- The task -
The task here is to set down every line of the listing exactly.

** Opening Given entries block **

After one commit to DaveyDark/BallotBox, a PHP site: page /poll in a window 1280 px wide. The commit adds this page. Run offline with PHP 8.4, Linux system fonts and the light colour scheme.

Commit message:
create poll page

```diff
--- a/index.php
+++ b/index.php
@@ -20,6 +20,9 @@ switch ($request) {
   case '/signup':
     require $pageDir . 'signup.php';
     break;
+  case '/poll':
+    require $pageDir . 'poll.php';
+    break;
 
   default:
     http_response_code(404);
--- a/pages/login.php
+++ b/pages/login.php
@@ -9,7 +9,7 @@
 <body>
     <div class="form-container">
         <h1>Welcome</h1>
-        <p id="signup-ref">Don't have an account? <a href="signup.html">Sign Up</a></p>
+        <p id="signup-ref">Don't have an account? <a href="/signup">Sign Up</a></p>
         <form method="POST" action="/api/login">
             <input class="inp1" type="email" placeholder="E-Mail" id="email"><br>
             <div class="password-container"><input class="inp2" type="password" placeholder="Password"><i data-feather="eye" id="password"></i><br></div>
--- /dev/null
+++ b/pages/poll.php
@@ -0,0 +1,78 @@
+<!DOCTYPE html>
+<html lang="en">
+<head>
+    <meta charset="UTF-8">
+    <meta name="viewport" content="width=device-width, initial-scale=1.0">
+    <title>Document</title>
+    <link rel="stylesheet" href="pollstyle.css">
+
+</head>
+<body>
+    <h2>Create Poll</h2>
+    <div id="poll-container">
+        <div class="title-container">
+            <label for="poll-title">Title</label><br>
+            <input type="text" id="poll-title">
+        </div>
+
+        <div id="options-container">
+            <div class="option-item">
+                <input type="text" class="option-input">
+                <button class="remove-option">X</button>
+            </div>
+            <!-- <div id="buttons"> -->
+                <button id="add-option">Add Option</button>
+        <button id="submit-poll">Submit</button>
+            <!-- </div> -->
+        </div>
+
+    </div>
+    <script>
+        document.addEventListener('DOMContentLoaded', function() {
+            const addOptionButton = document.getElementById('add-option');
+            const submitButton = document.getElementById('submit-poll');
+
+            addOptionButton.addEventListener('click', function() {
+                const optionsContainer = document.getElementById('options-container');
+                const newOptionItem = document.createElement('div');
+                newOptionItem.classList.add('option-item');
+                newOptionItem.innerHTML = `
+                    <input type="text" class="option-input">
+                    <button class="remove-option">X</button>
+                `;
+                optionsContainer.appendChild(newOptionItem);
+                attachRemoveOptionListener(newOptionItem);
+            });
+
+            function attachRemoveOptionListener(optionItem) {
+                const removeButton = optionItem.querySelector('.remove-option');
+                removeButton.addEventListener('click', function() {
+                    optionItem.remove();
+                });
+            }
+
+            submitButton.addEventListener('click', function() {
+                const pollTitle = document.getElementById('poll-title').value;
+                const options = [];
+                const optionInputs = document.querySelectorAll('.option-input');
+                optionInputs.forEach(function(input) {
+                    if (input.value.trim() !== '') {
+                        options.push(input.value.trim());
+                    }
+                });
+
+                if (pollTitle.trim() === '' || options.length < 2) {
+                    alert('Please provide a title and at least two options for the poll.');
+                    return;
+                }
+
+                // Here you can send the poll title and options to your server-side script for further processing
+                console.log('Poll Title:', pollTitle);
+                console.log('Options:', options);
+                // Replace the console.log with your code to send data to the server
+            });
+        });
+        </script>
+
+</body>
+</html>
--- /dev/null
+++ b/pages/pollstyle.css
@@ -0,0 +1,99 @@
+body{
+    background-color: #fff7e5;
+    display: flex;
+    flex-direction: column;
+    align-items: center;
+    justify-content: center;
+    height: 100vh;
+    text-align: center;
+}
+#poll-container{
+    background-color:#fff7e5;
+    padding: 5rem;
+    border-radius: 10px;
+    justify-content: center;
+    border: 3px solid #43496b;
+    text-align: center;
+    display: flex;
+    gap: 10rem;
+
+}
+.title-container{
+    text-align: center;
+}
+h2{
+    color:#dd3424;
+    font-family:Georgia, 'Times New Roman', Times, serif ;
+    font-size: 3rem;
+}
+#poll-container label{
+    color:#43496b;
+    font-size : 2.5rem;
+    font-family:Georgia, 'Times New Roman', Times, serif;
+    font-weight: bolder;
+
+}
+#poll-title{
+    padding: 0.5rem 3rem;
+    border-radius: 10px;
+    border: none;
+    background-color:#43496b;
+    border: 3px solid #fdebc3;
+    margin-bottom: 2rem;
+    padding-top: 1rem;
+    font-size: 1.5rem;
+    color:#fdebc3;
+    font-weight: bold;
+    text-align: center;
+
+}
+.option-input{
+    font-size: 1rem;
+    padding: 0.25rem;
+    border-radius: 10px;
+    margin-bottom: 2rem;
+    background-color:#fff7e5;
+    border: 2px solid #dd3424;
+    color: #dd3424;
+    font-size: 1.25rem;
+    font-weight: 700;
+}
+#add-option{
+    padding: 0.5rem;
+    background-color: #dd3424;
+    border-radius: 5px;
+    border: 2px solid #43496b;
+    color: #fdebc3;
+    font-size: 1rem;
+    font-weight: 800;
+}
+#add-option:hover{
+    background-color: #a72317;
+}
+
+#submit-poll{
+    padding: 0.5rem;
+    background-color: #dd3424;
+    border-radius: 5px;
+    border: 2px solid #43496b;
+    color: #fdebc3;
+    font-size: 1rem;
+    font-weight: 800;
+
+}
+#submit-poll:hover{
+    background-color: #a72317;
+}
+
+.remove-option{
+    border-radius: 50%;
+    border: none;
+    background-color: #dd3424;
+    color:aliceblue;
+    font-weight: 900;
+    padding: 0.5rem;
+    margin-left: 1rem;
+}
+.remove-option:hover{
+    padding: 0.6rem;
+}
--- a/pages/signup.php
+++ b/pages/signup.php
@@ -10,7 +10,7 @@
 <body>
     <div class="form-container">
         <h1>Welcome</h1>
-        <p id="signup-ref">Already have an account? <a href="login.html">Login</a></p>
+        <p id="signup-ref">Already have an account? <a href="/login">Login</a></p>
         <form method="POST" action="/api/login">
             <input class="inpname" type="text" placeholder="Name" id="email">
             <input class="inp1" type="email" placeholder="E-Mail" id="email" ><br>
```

** Closing Given entries block **

- Answer section -
After one commit to DaveyDark/BallotBox, a PHP site: page /poll in a window 1280 px wide. The commit adds this page. Run offline with PHP 8.4, Linux system fonts and the light colour scheme.

Commit message:
create poll page

```diff
--- a/index.php
+++ b/index.php
@@ -20,6 +20,9 @@ switch ($request) {
   case '/signup':
     require $pageDir . 'signup.php';
     break;
+  case '/poll':
+    require $pageDir . 'poll.php';
+    break;
 
   default:
     http_response_code(404);
--- a/pages/login.php
+++ b/pages/login.php
@@ -9,7 +9,7 @@
 <body>
     <div class="form-container">
         <h1>Welcome</h1>
-        <p id="signup-ref">Don't have an account? <a href="signup.html">Sign Up</a></p>
+        <p id="signup-ref">Don't have an account? <a href="/signup">Sign Up</a></p>
         <form method="POST" action="/api/login">
             <input class="inp1" type="email" placeholder="E-Mail" id="email"><br>
             <div class="password-container"><input class="inp2" type="password" placeholder="Password"><i data-feather="eye" id="password"></i><br></div>
--- /dev/null
+++ b/pages/poll.php
@@ -0,0 +1,78 @@
+<!DOCTYPE html>
+<html lang="en">
+<head>
+    <meta charset="UTF-8">
+    <meta name="viewport" content="width=device-width, initial-scale=1.0">
+    <title>Document</title>
+    <link rel="stylesheet" href="pollstyle.css">
+
+</head>
+<body>
+    <h2>Create Poll</h2>
+    <div id="poll-container">
+        <div class="title-container">
+            <label for="poll-title">Title</label><br>
+            <input type="text" id="poll-title">
+        </div>
+
+        <div id="options-container">
+            <div class="option-item">
+                <input type="text" class="option-input">
+                <button class="remove-option">X</button>
+            </div>
+            <!-- <div id="buttons"> -->
+                <button id="add-option">Add Option</button>
+        <button id="submit-poll">Submit</button>
+            <!-- </div> -->
+        </div>
+
+    </div>
+    <script>
+        document.addEventListener('DOMContentLoaded', function() {
+            const addOptionButton = document.getElementById('add-option');
+            const submitButton = document.getElementById('submit-poll');
+
+            addOptionButton.addEventListener('click', function() {
+                const optionsContainer = document.getElementById('options-container');
+                const newOptionItem = document.createElement('div');
+                newOptionItem.classList.add('option-item');
+                newOptionItem.innerHTML = `
+                    <input type="text" class="option-input">
+                    <button class="remove-option">X</button>
+                `;
+                optionsContainer.appendChild(newOptionItem);
+                attachRemoveOptionListener(newOptionItem);
+            });
+
+            function attachRemoveOptionListener(optionItem) {
+                const removeButton = optionItem.querySelector('.remove-option');
+                removeButton.addEventListener('click', function() {
+                    optionItem.remove();
+                });
+            }
+
+            submitButton.addEventListener('click', function() {
+                const pollTitle = document.getElementById('poll-title').value;
+                const options = [];
+                const optionInputs = document.querySelectorAll('.option-input');
+                optionInputs.forEach(function(input) {
+                    if (input.value.trim() !== '') {
+                        options.push(input.value.trim());
+                    }
+                });
+
+                if (pollTitle.trim() === '' || options.length < 2) {
+                    alert('Please provide a title and at least two options for the poll.');
+                    return;
+                }
+
+                // Here you can send the poll title and options to your server-side script for further processing
+                console.log('Poll Title:', pollTitle);
+                console.log('Options:', options);
+                // Replace the console.log with your code to send data to the server
+            });
+        });
+        </script>
+
+</body>
+</html>
--- /dev/null
+++ b/pages/pollstyle.css
@@ -0,0 +1,99 @@
+body{
+    background-color: #fff7e5;
+    display: flex;
+    flex-direction: column;
+    align-items: center;
+    justify-content: center;
+    height: 100vh;
+    text-align: center;
+}
+#poll-container{
+    background-color:#fff7e5;
+    padding: 5rem;
+    border-radius: 10px;
+    justify-content: center;
+    border: 3px solid #43496b;
+    text-align: center;
+    display: flex;
+    gap: 10rem;
+
+}
+.title-container{
+    text-align: center;
+}
+h2{
+    color:#dd3424;
+    font-family:Georgia, 'Times New Roman', Times, serif ;
+    font-size: 3rem;
+}
+#poll-container label{
+    color:#43496b;
+    font-size : 2.5rem;
+    font-family:Georgia, 'Times New Roman', Times, serif;
+    font-weight: bolder;
+
+}
+#poll-title{
+    padding: 0.5rem 3rem;
+    border-radius: 10px;
+    border: none;
+    background-color:#43496b;
+    border: 3px solid #fdebc3;
+    margin-bottom: 2rem;
+    padding-top: 1rem;
+    font-size: 1.5rem;
+    color:#fdebc3;
+    font-weight: bold;
+    text-align: center;
+
+}
+.option-input{
+    font-size: 1rem;
+    padding: 0.25rem;
+    border-radius: 10px;
+    margin-bottom: 2rem;
+    background-color:#fff7e5;
+    border: 2px solid #dd3424;
+    color: #dd3424;
+    font-size: 1.25rem;
+    font-weight: 700;
+}
+#add-option{
+    padding: 0.5rem;
+    background-color: #dd3424;
+    border-radius: 5px;
+    border: 2px solid #43496b;
+    color: #fdebc3;
+    font-size: 1rem;
+    font-weight: 800;
+}
+#add-option:hover{
+    background-color: #a72317;
+}
+
+#submit-poll{
+    padding: 0.5rem;
+    background-color: #dd3424;
+    border-radius: 5px;
+    border: 2px solid #43496b;
+    color: #fdebc3;
+    font-size: 1rem;
+    font-weight: 800;
+
+}
+#submit-poll:hover{
+    background-color: #a72317;
+}
+
+.remove-option{
+    border-radius: 50%;
+    border: none;
+    background-color: #dd3424;
+    color:aliceblue;
+    font-weight: 900;
+    padding: 0.5rem;
+    margin-left: 1rem;
+}
+.remove-option:hover{
+    padding: 0.6rem;
+}
--- a/pages/signup.php
+++ b/pages/signup.php
@@ -10,7 +10,7 @@
 <body>
     <div class="form-container">
         <h1>Welcome</h1>
-        <p id="signup-ref">Already have an account? <a href="login.html">Login</a></p>
+        <p id="signup-ref">Already have an account? <a href="/login">Login</a></p>
         <form method="POST" action="/api/login">
             <input class="inpname" type="text" placeholder="Name" id="email">
             <input class="inp1" type="email" placeholder="E-Mail" id="email" ><br>
```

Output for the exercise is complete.